Detected change data:
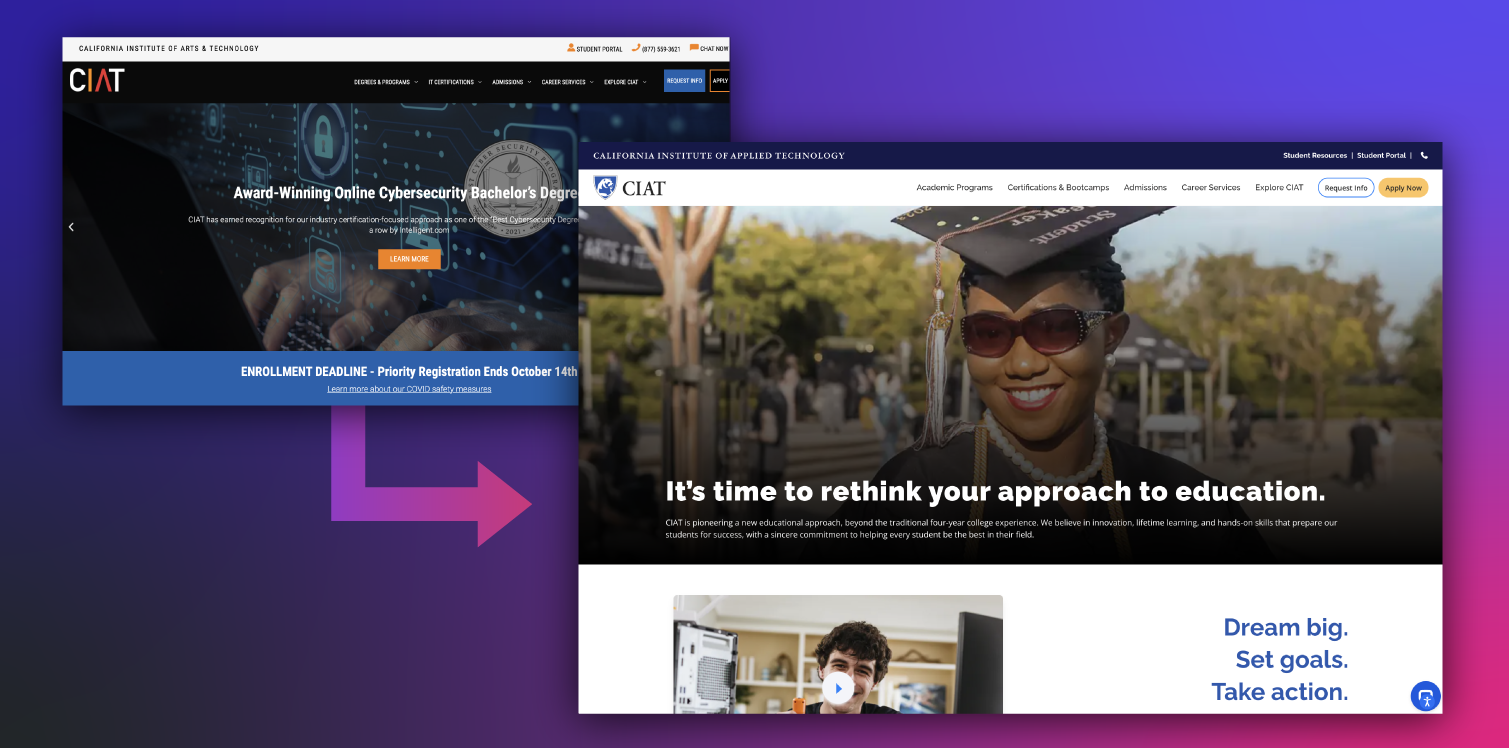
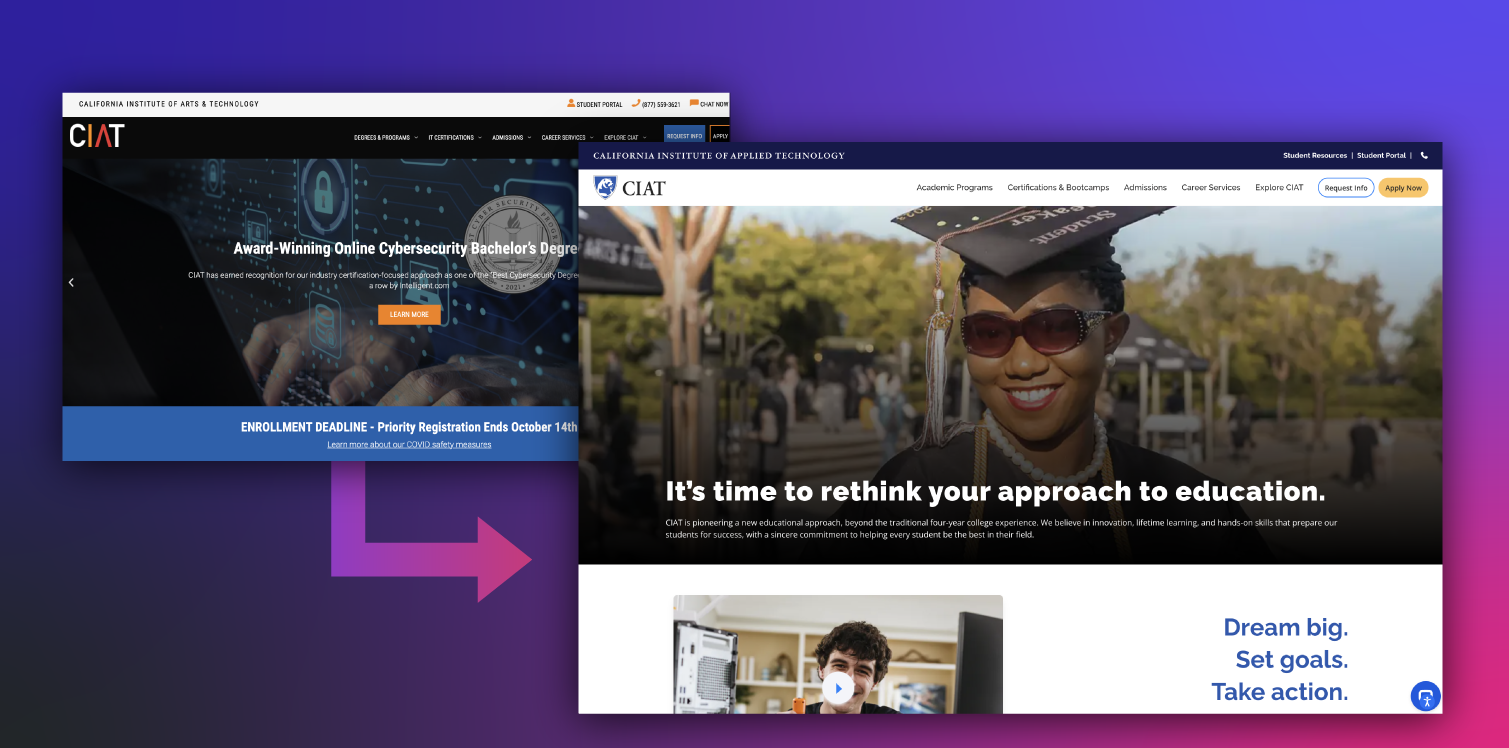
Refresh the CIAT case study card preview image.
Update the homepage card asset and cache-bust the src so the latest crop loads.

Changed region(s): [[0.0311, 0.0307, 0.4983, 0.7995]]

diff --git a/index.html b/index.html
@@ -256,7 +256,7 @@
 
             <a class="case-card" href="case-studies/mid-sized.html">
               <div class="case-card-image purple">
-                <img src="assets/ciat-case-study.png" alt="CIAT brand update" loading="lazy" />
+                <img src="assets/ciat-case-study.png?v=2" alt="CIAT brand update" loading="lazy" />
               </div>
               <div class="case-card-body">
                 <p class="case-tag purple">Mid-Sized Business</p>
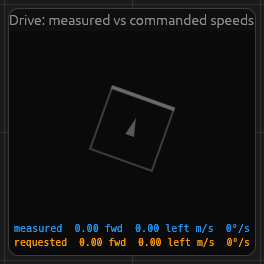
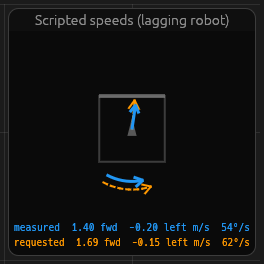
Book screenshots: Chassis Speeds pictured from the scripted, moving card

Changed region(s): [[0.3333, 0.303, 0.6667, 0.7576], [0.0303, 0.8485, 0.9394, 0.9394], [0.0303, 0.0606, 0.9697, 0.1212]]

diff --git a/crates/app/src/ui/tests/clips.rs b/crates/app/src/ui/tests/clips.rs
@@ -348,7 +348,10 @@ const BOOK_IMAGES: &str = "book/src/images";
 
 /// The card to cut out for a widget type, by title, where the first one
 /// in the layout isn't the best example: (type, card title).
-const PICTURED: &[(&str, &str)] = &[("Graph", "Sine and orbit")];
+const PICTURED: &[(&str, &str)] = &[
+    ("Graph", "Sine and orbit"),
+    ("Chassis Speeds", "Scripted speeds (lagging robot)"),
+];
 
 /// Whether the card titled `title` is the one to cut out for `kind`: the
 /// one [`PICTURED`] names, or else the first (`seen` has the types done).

TASK BRIEF: The data above must be reproduced exactly, without any of its pictures.

EXPECTED ANSWER:
Refresh the CIAT case study card preview image.
Update the homepage card asset and cache-bust the src so the latest crop loads.

Changed region(s): [[0.0311, 0.0307, 0.4983, 0.7995]]

diff --git a/index.html b/index.html
@@ -256,7 +256,7 @@
 
             <a class="case-card" href="case-studies/mid-sized.html">
               <div class="case-card-image purple">
-                <img src="assets/ciat-case-study.png" alt="CIAT brand update" loading="lazy" />
+                <img src="assets/ciat-case-study.png?v=2" alt="CIAT brand update" loading="lazy" />
               </div>
               <div class="case-card-body">
                 <p class="case-tag purple">Mid-Sized Business</p>
Book screenshots: Chassis Speeds pictured from the scripted, moving card

Changed region(s): [[0.3333, 0.303, 0.6667, 0.7576], [0.0303, 0.8485, 0.9394, 0.9394], [0.0303, 0.0606, 0.9697, 0.1212]]

diff --git a/crates/app/src/ui/tests/clips.rs b/crates/app/src/ui/tests/clips.rs
@@ -348,7 +348,10 @@ const BOOK_IMAGES: &str = "book/src/images";
 
 /// The card to cut out for a widget type, by title, where the first one
 /// in the layout isn't the best example: (type, card title).
-const PICTURED: &[(&str, &str)] = &[("Graph", "Sine and orbit")];
+const PICTURED: &[(&str, &str)] = &[
+    ("Graph", "Sine and orbit"),
+    ("Chassis Speeds", "Scripted speeds (lagging robot)"),
+];
 
 /// Whether the card titled `title` is the one to cut out for `kind`: the
 /// one [`PICTURED`] names, or else the first (`seen` has the types done).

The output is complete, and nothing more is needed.